* **WHAT THE TASK ASKS**: Your reply must be one number: the count of lines in the data below that contain "evaluation".

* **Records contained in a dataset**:
***
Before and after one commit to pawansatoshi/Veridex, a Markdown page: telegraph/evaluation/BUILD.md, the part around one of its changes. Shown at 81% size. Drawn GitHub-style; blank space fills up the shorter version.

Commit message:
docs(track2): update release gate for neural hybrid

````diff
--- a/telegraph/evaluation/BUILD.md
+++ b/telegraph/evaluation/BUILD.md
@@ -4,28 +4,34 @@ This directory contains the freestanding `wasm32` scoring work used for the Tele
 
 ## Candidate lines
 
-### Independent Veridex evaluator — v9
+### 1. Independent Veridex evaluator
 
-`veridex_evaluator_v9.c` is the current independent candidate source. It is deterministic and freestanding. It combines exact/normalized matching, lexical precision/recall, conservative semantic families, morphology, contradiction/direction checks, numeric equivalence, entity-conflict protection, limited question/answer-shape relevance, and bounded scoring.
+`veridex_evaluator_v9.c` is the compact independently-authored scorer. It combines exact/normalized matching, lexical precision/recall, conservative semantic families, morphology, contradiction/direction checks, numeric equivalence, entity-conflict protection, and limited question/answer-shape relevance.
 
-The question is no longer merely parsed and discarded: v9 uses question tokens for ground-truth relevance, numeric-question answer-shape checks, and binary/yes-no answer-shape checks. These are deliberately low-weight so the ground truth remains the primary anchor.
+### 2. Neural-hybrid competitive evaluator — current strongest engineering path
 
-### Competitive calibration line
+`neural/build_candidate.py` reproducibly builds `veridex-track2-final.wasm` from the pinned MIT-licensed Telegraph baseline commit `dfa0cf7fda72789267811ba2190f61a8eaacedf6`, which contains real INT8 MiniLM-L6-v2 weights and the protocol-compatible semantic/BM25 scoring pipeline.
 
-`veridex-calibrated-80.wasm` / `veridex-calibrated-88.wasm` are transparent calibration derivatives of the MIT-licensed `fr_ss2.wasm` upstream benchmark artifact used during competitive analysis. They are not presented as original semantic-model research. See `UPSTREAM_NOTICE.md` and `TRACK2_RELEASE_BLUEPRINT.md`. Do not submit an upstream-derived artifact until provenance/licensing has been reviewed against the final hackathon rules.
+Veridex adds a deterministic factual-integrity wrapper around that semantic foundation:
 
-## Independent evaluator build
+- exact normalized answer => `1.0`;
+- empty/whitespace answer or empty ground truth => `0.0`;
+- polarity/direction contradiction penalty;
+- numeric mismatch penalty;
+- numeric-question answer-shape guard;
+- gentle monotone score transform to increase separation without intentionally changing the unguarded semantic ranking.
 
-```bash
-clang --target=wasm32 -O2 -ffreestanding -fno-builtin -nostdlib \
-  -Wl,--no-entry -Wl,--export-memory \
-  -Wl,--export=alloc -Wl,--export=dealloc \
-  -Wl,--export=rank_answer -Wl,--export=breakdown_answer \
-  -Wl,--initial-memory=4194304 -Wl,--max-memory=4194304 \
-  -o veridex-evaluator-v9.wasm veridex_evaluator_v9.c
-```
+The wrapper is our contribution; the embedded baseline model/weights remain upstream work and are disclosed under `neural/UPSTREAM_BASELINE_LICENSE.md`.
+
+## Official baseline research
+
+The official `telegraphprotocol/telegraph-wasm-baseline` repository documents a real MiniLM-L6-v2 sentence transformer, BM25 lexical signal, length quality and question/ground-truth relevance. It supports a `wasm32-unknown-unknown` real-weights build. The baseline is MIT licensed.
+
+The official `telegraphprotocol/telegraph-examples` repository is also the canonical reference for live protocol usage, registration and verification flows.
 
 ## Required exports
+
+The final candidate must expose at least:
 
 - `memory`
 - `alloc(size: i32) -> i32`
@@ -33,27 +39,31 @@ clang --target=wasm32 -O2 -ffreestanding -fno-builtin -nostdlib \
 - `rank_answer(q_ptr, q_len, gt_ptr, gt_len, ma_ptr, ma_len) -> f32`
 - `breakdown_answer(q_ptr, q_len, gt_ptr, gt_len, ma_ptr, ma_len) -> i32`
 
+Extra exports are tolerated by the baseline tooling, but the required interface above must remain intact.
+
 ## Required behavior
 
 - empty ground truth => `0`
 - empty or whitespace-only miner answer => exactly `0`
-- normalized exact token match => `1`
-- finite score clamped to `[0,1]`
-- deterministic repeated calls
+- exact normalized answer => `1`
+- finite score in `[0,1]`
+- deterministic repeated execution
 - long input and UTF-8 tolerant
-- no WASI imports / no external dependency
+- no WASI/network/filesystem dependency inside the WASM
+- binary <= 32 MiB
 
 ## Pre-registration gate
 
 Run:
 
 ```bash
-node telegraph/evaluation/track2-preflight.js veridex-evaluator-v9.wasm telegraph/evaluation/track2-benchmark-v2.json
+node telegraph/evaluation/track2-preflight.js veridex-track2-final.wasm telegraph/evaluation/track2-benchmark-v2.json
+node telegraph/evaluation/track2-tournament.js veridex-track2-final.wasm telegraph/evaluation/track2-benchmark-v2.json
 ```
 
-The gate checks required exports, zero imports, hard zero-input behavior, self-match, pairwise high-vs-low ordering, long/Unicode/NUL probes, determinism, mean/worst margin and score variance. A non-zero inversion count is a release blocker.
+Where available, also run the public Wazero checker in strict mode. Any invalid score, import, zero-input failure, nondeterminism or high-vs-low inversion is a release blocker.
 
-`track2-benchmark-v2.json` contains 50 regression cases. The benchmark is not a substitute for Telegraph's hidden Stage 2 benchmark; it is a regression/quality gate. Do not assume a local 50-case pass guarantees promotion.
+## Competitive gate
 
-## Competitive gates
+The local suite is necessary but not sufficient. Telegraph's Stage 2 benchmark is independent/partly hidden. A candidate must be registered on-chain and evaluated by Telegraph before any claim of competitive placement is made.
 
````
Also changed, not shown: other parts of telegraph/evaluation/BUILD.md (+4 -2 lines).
***
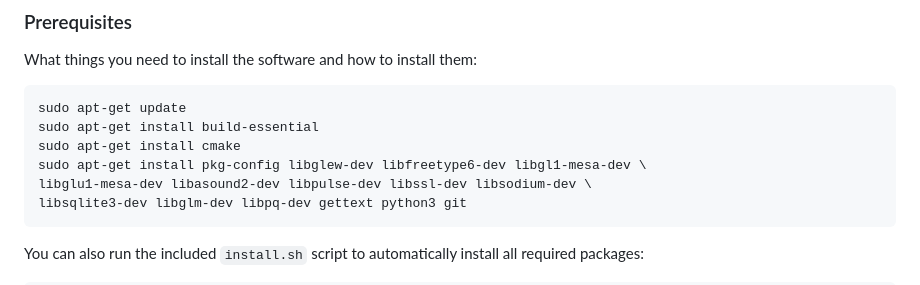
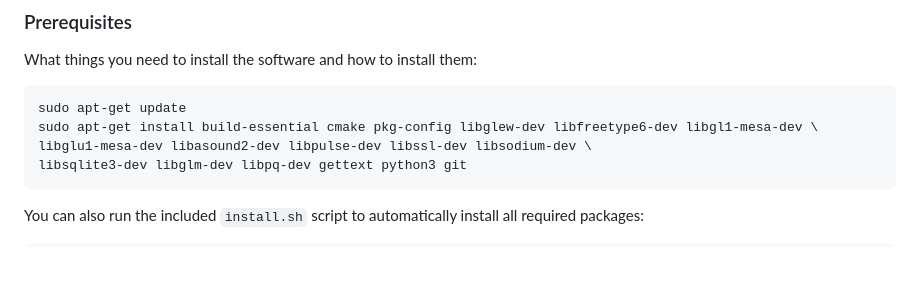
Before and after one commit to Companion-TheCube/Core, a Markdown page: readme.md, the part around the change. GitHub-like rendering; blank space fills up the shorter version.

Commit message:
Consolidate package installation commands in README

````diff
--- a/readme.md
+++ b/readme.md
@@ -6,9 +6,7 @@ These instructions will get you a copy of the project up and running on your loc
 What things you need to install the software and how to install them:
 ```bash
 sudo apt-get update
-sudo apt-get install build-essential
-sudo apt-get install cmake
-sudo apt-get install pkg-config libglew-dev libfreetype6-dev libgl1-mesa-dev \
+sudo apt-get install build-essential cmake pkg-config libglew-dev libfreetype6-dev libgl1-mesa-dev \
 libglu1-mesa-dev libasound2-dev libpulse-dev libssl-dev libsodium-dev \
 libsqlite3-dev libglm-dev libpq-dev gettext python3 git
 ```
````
***
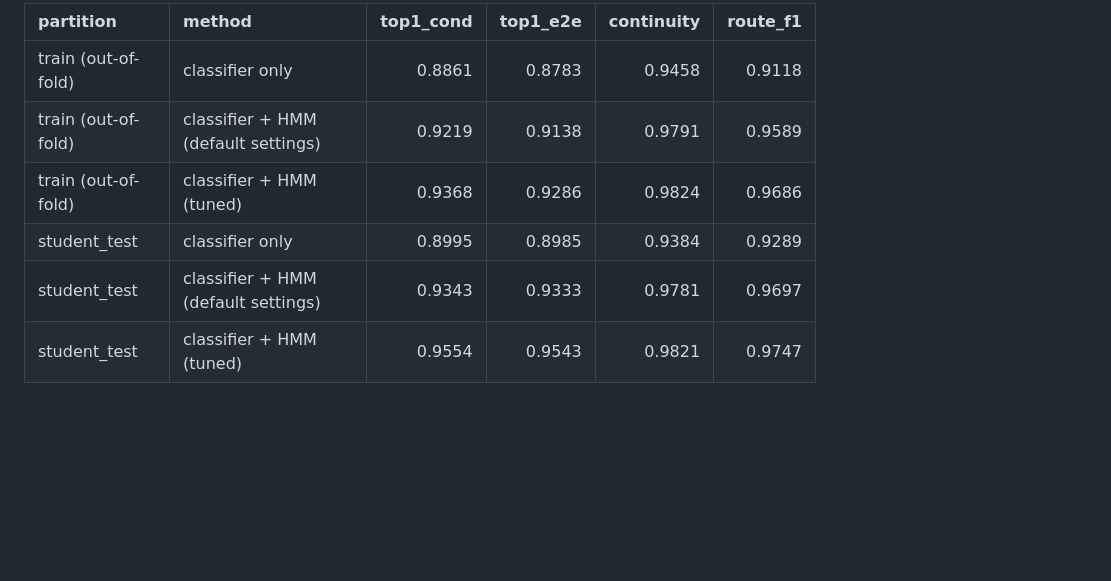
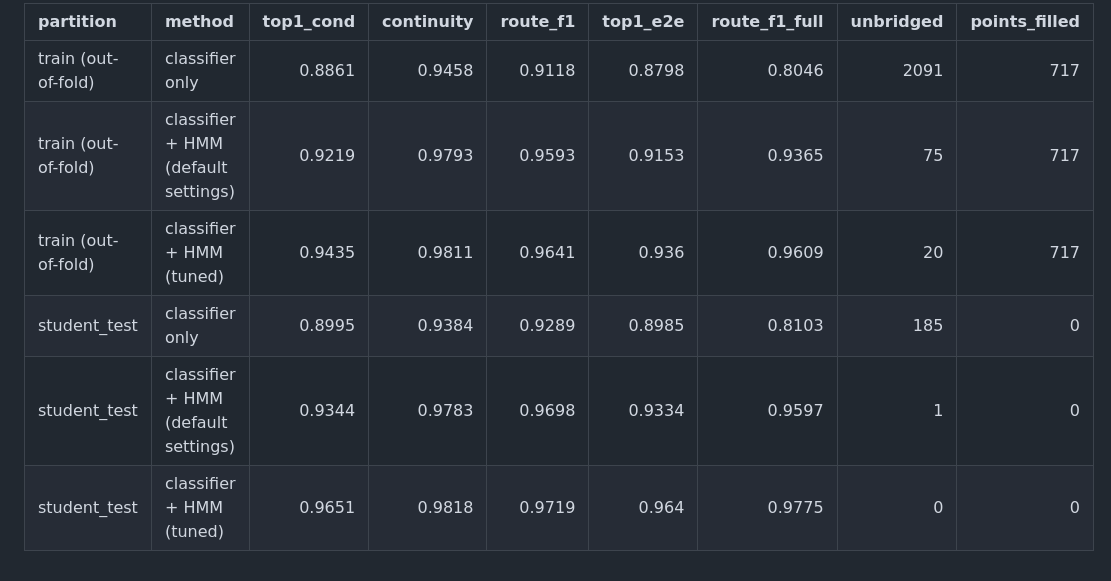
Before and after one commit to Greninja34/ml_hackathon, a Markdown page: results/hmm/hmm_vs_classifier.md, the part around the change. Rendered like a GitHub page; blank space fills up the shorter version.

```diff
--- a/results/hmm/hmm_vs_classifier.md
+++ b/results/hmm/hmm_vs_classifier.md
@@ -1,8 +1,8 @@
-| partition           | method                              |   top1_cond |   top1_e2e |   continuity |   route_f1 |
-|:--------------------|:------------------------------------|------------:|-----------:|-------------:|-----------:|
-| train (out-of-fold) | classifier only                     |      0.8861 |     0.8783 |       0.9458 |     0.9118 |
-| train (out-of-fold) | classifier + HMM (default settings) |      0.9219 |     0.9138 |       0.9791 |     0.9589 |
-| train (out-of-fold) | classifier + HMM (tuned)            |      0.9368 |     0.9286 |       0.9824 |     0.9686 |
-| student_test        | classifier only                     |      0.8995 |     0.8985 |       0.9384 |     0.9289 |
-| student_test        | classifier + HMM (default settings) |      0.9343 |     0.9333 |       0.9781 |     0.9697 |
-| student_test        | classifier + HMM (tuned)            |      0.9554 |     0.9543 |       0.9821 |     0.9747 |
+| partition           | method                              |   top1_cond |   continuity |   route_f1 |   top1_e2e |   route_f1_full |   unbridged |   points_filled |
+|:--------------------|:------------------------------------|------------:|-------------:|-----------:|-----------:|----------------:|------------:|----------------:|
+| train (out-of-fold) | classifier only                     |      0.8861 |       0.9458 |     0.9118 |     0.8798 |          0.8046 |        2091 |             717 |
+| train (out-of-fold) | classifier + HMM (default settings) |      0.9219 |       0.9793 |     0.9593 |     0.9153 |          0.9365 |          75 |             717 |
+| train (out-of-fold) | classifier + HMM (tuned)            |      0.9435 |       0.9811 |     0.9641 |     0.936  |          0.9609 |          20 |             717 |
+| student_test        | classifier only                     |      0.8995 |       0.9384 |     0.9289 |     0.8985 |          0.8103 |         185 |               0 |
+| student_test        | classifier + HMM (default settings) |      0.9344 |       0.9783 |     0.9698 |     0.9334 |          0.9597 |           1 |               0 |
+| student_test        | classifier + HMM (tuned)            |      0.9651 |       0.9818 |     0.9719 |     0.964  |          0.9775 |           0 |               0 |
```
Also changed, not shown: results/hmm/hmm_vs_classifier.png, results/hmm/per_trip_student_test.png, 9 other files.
***
* **REPLY**: 7